Unlike conventional bread that uses commercial yeast to help it rise, sourdough uses the magic of natural yeast found in the air and fermented lactobacillus bacteria (the kind that are good for your gut health) to leaven the bread. This is your sourdough starter.
As it’s teaming with life – a teaspoonful of starter will have around 5 million yeast and 5 billion bacteria in it – you need to look after your starter once it gets going… and feed it like a pet to keep it alive.
It takes about 5-6 days to get a starter going, but once it’s on its way, it can go on for a very long time. Mine’s been on the go for two years at the time of writing, but other people have them that are up to 100 years old, passed down through families.

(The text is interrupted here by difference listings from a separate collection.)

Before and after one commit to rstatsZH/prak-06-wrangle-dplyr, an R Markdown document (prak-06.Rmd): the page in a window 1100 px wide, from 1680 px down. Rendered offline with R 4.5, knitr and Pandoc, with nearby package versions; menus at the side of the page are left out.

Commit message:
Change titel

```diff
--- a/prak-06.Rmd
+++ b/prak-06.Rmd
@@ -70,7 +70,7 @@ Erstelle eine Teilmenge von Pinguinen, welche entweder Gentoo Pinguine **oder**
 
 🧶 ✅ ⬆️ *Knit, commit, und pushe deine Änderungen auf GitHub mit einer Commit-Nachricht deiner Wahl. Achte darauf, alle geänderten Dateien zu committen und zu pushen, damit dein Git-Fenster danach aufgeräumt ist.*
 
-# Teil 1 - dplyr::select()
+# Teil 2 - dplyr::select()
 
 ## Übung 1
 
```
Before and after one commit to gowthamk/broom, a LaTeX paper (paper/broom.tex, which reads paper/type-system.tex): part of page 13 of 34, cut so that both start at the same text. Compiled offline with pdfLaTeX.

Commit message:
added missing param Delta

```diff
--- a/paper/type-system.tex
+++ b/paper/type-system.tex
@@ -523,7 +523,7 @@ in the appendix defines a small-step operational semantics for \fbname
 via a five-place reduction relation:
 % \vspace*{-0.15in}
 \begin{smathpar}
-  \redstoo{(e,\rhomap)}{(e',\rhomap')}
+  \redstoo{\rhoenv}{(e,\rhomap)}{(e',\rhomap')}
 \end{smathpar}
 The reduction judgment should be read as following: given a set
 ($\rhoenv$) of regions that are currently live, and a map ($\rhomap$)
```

The older a starter is, the deeper the flavour of the sourdough that is borne from it.
If you bake on a regular basis – say every two days – you may as well keep your starter out of the fridge and simply feed it* every time you use some. If you bake double quantities and do two loaves a week (you can freeze one), in between you can store it in the fridge which puts yeast and bacteria growth into slow motion. Simply take it out of the fridge two days beforehand and feed it* on both days.

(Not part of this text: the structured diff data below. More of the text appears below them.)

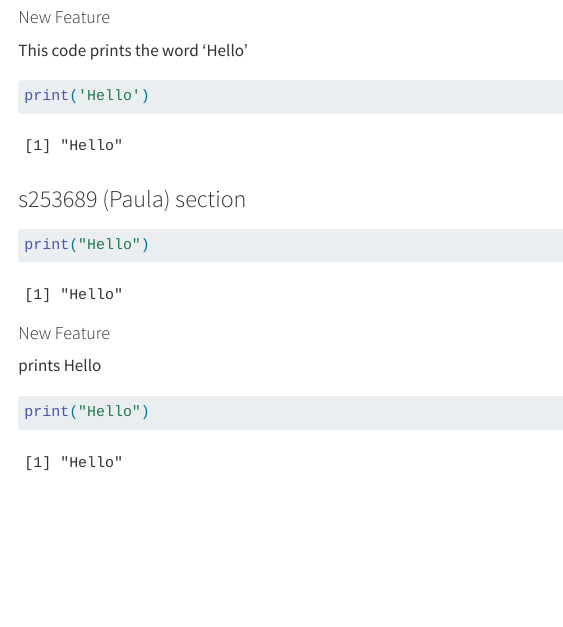
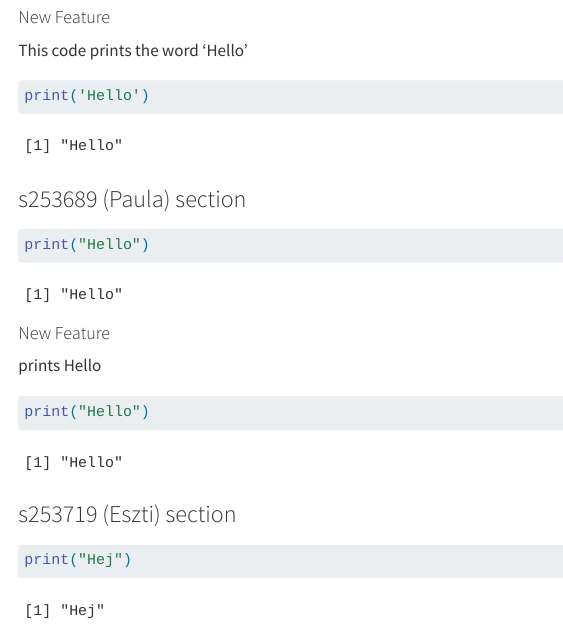
Before and after one commit to rforbiodatascience25/group12, a Quarto document (group_document.qmd): the page in a window 1100 px wide, from 1620 px down. Rendered offline with R 4.5, knitr and Pandoc in place of Quarto, with nearby package versions; some code elsewhere in the file could not run offline; common packages that the code uses without loading them are loaded.

Commit message:
Update the STUDENT_ID section

````diff
--- a/group_document.qmd
+++ b/group_document.qmd
@@ -76,3 +76,9 @@ prints Hello
 ```{r}
 print("Hello")
 ```
+
+### s253719 (Eszti) section
+
+```{r}
+print("Hej")
+```
````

Creating your first starter
What you need:
- A couple of jars that can hold around 900g/900ml of a liquid (double the size of your starter at its height)
- A digital kitchen scales
- Good quality strong white bread flour
- Water at around 20c (luke warm)
- A dough whisk, flat knife or fork
Simply put 50g of flour into your jar and 50g of water and give it a good stir to create a thick paste. Make sure there are no lumps (total 100g).
Don’t expect much to have happened. Your paste will look and smell like the kind of paste you get when making papier-mâché glue with kids. Add 50g of water and stir well, followed by 50g of flour (total 200g).
You might see some activity now. A few bubbles at the top of your paste or a slightly musty smell coming through. Add another 50g of water and stir well, followed by 50g of flour. Stir back to a thick paste making sure there are no lumps. Scrape down any flour on the sides (total 300g).
There should now be more activity and an even mustier smell. You may even see some rise marks on the side of the jar where the starter has risen a little and fallen back. Take a fresh jar and pour 200g of the starter into it, discard the rest. Then add 100g of water and stir well, followed by 100g of flour (total 400g).
If your starter is playing nicely, it will be having a party now. There will be more bubbles as the yeast and bacteria multiply and you will get a strong fermented smell coming through. Grab a clean jar, pour in 250g of starter and add 125g of water and stir it up. Then add in 125g of flour and stir back to your thick paste (total 500g). Place the starter on a small plate – sometimes activity can go through the roof here and you want to catch any drops that push out over the jar.
Time to bake?
If your starter raises up to 50% higher than when you left it, it is ready to use in baking. Try and catch it at the top of the rise, when it is springy, spongy and has lots of air bubbles in it. If this does not happen, repeat Day 5 for up to 2-3 more days. If you see no activity, something has happened (perhaps the starter got contaminated) – this is extremely rare but you might have to start again.